v2 of simple d3 with Meteor – now rendering individual records

In Uncategorized on June 8, 2013 at 3:17 pm

simplest d3 + meteor example I could make v2

steve/simple-d3-with-meteor · GitHub.

Learning meteor & d3 together – I wanted a simple example to build on. Since I didn’t find one, I’m sharing this. The minimal (for me) was that it took advantage of the reactive data synced between client & server to affect something I drew with d3.

Now, individual circles are drawn by d3 (via a template), each one as a result of individual record changes managed by Meteor. This is more like what (I think) Meteor intended, as it’s much closer to how HTML is created by Meteor templates.
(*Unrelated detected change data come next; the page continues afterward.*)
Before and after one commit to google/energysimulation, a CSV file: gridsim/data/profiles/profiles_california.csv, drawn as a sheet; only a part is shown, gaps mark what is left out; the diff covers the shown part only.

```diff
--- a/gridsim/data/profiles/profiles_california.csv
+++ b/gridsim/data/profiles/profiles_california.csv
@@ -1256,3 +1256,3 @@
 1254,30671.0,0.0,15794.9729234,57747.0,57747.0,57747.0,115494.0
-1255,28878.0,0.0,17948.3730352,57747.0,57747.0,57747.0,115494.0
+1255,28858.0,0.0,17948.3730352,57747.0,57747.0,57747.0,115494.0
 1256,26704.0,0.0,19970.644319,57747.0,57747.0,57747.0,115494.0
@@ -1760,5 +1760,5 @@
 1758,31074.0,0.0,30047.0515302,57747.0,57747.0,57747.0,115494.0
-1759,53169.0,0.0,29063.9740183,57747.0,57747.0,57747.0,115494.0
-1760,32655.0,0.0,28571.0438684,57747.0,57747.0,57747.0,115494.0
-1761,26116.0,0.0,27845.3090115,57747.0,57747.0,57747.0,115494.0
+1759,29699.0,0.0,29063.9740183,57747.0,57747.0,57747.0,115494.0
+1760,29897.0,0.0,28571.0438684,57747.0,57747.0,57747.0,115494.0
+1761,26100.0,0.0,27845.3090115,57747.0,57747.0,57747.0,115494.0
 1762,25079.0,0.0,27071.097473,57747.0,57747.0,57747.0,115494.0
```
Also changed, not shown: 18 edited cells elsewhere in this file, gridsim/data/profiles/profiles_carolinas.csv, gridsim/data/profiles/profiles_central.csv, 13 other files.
One difference, the removal of something from d3 is triggered by use of a callback from observing the Things collection.

  • Add & remove records in “Things” collection using the “+” and “-” buttons
  • Each record in the “Things” collection will be shown as a circle, with the “name” attribute as the text inside of the circle.

screenshot

 

Simplest d3 + meteor example I could make

In Product Development on June 6, 2013 at 4:04 am

Learning meteor & d3 together – I wanted a simple example to build on. Since I didn’t find one, I’m sharing this.  The minimal (for me) was that it took advantage of the reactive data synced between client & server to affect something I drew with d3.

steve/simple-d3-with-meteor · GitHub.

Thanks to the following sources for their help

SNAP! – Programming for Kids

In Uncategorized on April 15, 2013 at 2:07 am

SNAP! (Build Your Own Blocks).

We’ve had great fun, and results, teaching kids to program with Scratch. Now, Berkeley has “an extended reimplementation of Scratch … that allows you to Build Your Own Blocks. It also features first class lists, first class procedures, and continuations. These added capabilities make it suitable for a serious introduction to computer science for high school or college students.”

I’ve only played with it a little – but getting started with Snap! is even easier than Scratch – because it’s browser-based (i.e. written in  Javascript  and designed to run in the browser).

You can try it right away and it’s worth it – even if you’re not a kid.

Follow

Get every new post delivered to your Inbox.

Join 716 other followers